---------- DATA ----------

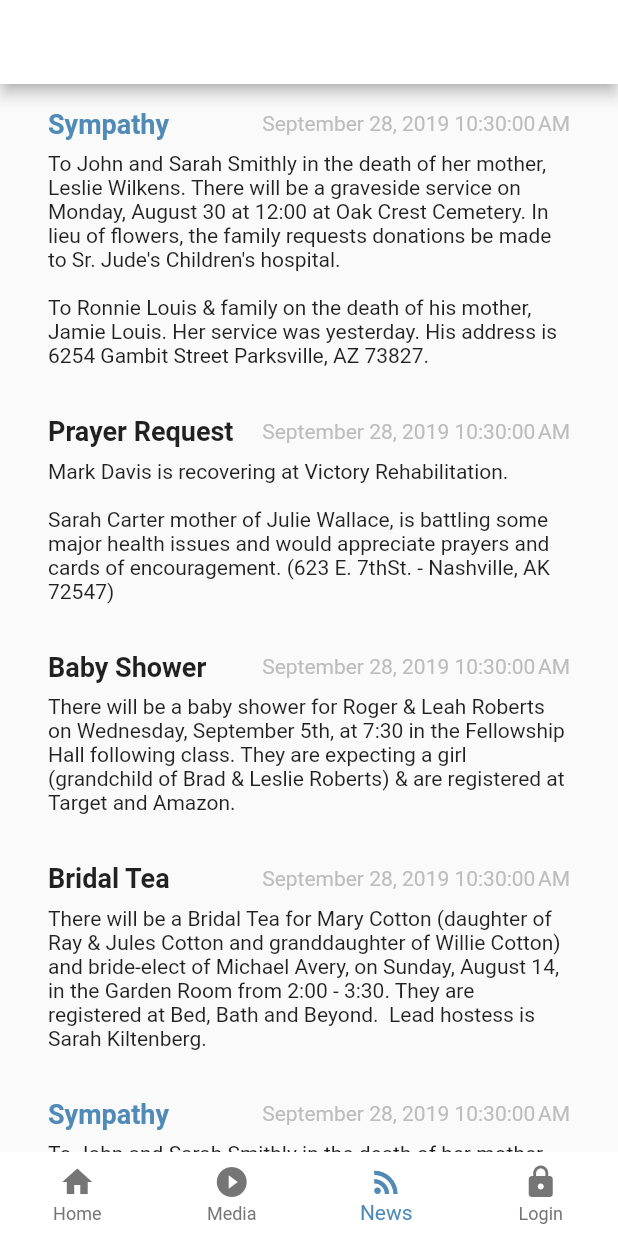
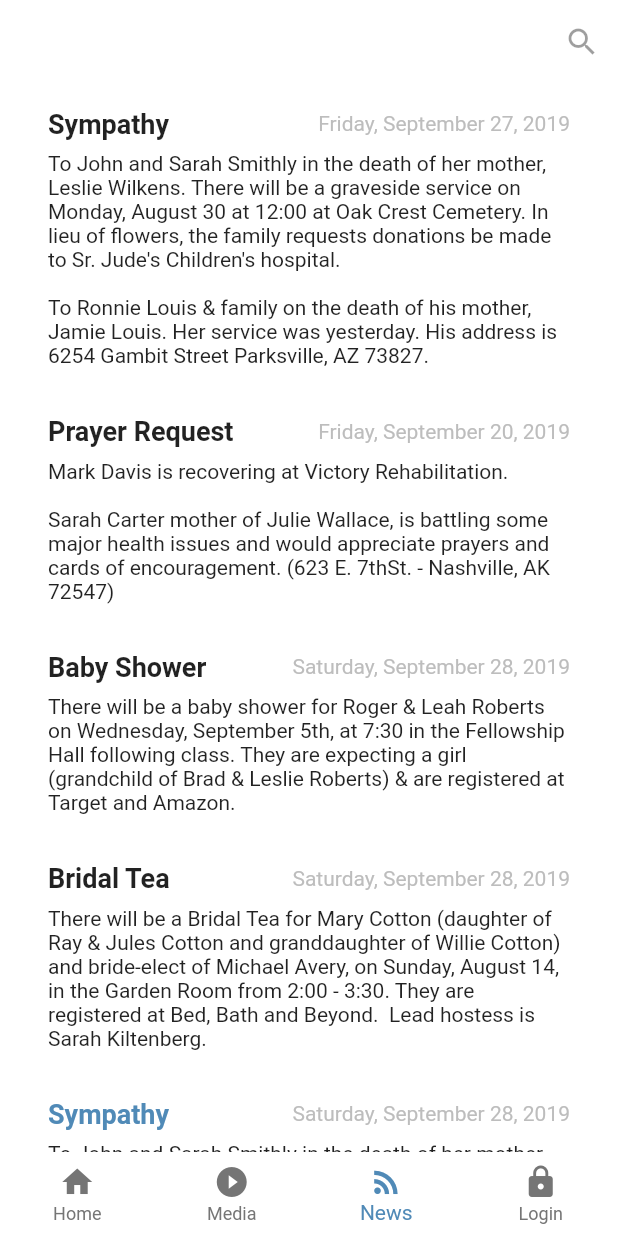
Before and after one commit to ChrisGaddes/mayfair_old, a Flutter app: the screen it shows after launch, item 3 of the bottom bar chosen, on a phone screen of 412 x 824 dp. Run offline on Flutter 3.47's test engine with Material 2 defaults, Android fonts, the phone set to English and light mode, and no system bars; our stand-ins replace cached_network_image, carousel_slider, timeago; network calls fail.

Commit message:
Improved date formatting on News tab

```diff
--- a/lib/app/news_screen.dart
+++ b/lib/app/news_screen.dart
@@ -10,14 +10,15 @@ class NewsFeedScreen extends StatelessWidget {
   Widget build(BuildContext context) {
     return SafeArea(
       child: Scaffold(
+          backgroundColor: Colors.white,
           appBar: AppBar(
+            elevation: 0.0,
             centerTitle: true,
             title: Text(title),
             actions: <Widget>[
               IconButton(
                   icon: Icon(
                     Icons.search,
-                    color: Colors.white,
                   ),
                   onPressed: null),
             ],
@@ -26,16 +27,16 @@ class NewsFeedScreen extends StatelessWidget {
             children: <Widget>[
               Post(
                 title: 'Sympathy',
-                titleColor: Color(0xff508AB7),
+//                titleColor: Color(0xff508AB7),
                 text:
                     'To John and Sarah Smithly in the death of her mother, Leslie Wilkens. There will be a graveside service on Monday, August 30 at 12:00 at Oak Crest Cemetery. In lieu of flowers, the family requests donations be made to Sr. Jude\'s Children\'s hospital.\n\nTo Ronnie Louis & family on the death of his mother, Jamie Louis. Her service was yesterday. His address is 6254 Gambit Street Parksville, AZ 73827.',
-                date: DateTime.now(),
+                date: DateTime.utc(2019, 9, 27),
               ),
               Post(
                 title: 'Prayer Request',
                 text:
                     'Mark Davis is recovering at Victory Rehabilitation.\n\nSarah Carter mother of Julie Wallace, is battling some major health issues and would appreciate prayers and cards of encouragement. (623 E. 7thSt. - Nashville, AK  72547)',
-                date: DateTime.now(),
+                date: DateTime.utc(2019, 9, 20),
               ),
               Post(
                 title: 'Baby Shower',
@@ -106,7 +107,8 @@ class NewsFeedScreen extends StatelessWidget {
 }
 
 class Post extends StatelessWidget {
-  Post({Key key, this.title, this.text, this.date, this.titleColor}) : super(key: key);
+  Post({Key key, this.title, this.text, this.date, this.titleColor})
+      : super(key: key);
 
   final String title;
   final String text;
@@ -127,10 +129,13 @@ class Post extends StatelessWidget {
               children: <Widget>[
                 Text(
                   '$title',
-                  style: TextStyle(color: titleColor, fontSize: 18, fontWeight: FontWeight.bold),
+                  style: TextStyle(
+                      color: titleColor,
+                      fontSize: 18,
+                      fontWeight: FontWeight.bold),
                 ),
                 Text(
-                  DateFormat().format(date),
+                  DateFormat('EEEE, MMMM d, y').format(date),
                   style: TextStyle(color: Colors.grey.shade400),
                 ),
               ],
```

----------

TASK DETAILS: Without any of the pictures, repeat the entries above word for word.

ANSWER BELOW:
Before and after one commit to ChrisGaddes/mayfair_old, a Flutter app: the screen it shows after launch, item 3 of the bottom bar chosen, on a phone screen of 412 x 824 dp. Run offline on Flutter 3.47's test engine with Material 2 defaults, Android fonts, the phone set to English and light mode, and no system bars; our stand-ins replace cached_network_image, carousel_slider, timeago; network calls fail.

Commit message:
Improved date formatting on News tab

```diff
--- a/lib/app/news_screen.dart
+++ b/lib/app/news_screen.dart
@@ -10,14 +10,15 @@ class NewsFeedScreen extends StatelessWidget {
   Widget build(BuildContext context) {
     return SafeArea(
       child: Scaffold(
+          backgroundColor: Colors.white,
           appBar: AppBar(
+            elevation: 0.0,
             centerTitle: true,
             title: Text(title),
             actions: <Widget>[
               IconButton(
                   icon: Icon(
                     Icons.search,
-                    color: Colors.white,
                   ),
                   onPressed: null),
             ],
@@ -26,16 +27,16 @@ class NewsFeedScreen extends StatelessWidget {
             children: <Widget>[
               Post(
                 title: 'Sympathy',
-                titleColor: Color(0xff508AB7),
+//                titleColor: Color(0xff508AB7),
                 text:
                     'To John and Sarah Smithly in the death of her mother, Leslie Wilkens. There will be a graveside service on Monday, August 30 at 12:00 at Oak Crest Cemetery. In lieu of flowers, the family requests donations be made to Sr. Jude\'s Children\'s hospital.\n\nTo Ronnie Louis & family on the death of his mother, Jamie Louis. Her service was yesterday. His address is 6254 Gambit Street Parksville, AZ 73827.',
-                date: DateTime.now(),
+                date: DateTime.utc(2019, 9, 27),
               ),
               Post(
                 title: 'Prayer Request',
                 text:
                     'Mark Davis is recovering at Victory Rehabilitation.\n\nSarah Carter mother of Julie Wallace, is battling some major health issues and would appreciate prayers and cards of encouragement. (623 E. 7thSt. - Nashville, AK  72547)',
-                date: DateTime.now(),
+                date: DateTime.utc(2019, 9, 20),
               ),
               Post(
                 title: 'Baby Shower',
@@ -106,7 +107,8 @@ class NewsFeedScreen extends StatelessWidget {
 }
 
 class Post extends StatelessWidget {
-  Post({Key key, this.title, this.text, this.date, this.titleColor}) : super(key: key);
+  Post({Key key, this.title, this.text, this.date, this.titleColor})
+      : super(key: key);
 
   final String title;
   final String text;
@@ -127,10 +129,13 @@ class Post extends StatelessWidget {
               children: <Widget>[
                 Text(
                   '$title',
-                  style: TextStyle(color: titleColor, fontSize: 18, fontWeight: FontWeight.bold),
+                  style: TextStyle(
+                      color: titleColor,
+                      fontSize: 18,
+                      fontWeight: FontWeight.bold),
                 ),
                 Text(
-                  DateFormat().format(date),
+                  DateFormat('EEEE, MMMM d, y').format(date),
                   style: TextStyle(color: Colors.grey.shade400),
                 ),
               ],
```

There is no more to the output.